A loveliness not born of art, But growing outwards from her heart, Illuminating all her face, And filling all her form with grace.
Said I, of dress the borrowed light Could rival not her beauty bright? Yet, looking round, `tis truth to tell, No damsel here is dressed so well.
Only in them the dress one sees, Because more greatly it doth please Than any other charm that's theirs, Than all their manners, all their airs.
But dress in her, although indeed It perfect be, we do not heed, Because the face, the form, the air Are all so gentle and so rare.
Another day let slip! Its hours have run, Its golden hours, with prodigal excess, All run to waste. A day of life the less; Of many wasted days, alas, but one!
Through my west window streams the setting sun. I kneel within my chamber, and confess My sin and sorrow, filled with vain distress, In place of honest joy for work well done.
At noon I passed some labourers in a field. The sweat ran down upon each sunburnt face, Which shone like copper in the ardent glow. And one looked up, with envy unconcealed, Beholding my cool cheeks and listless pace, Yet he was happier, though he did not know.
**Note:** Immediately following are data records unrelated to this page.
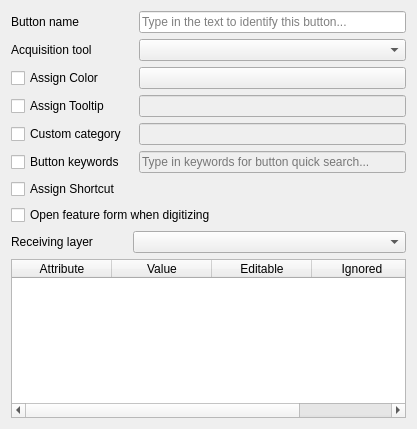
Qt form gui/CustomWidgets/BasicInterfaceWidgets/buttonPropWidget.ui (dsgoficial/DsgTools) before a commit.
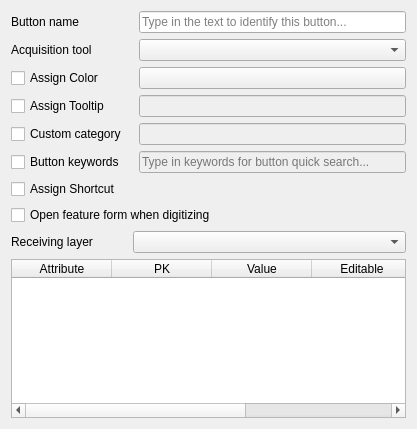
The same form after that commit. Custom widgets are drawn as their Qt base class.

Commit message: initiated PK column on attribute mapping table

```diff
--- a/gui/CustomWidgets/BasicInterfaceWidgets/buttonPropWidget.ui
+++ b/gui/CustomWidgets/BasicInterfaceWidgets/buttonPropWidget.ui
@@ -37,6 +37,11 @@
        <string>Attribute</string>
       </property>
      </column>
+     <column>
+      <property name="text">
+       <string>PK</string>
+      </property>
+     </column>
      <column>
       <property name="text">
        <string>Value</string>
```
The commit also changes 2 other files.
Fain would I shake thee off, but weak am I Thy strong solicitations to withstand. Plenty of work lies ready to my hand, Which rests irresolute, and lets it lie.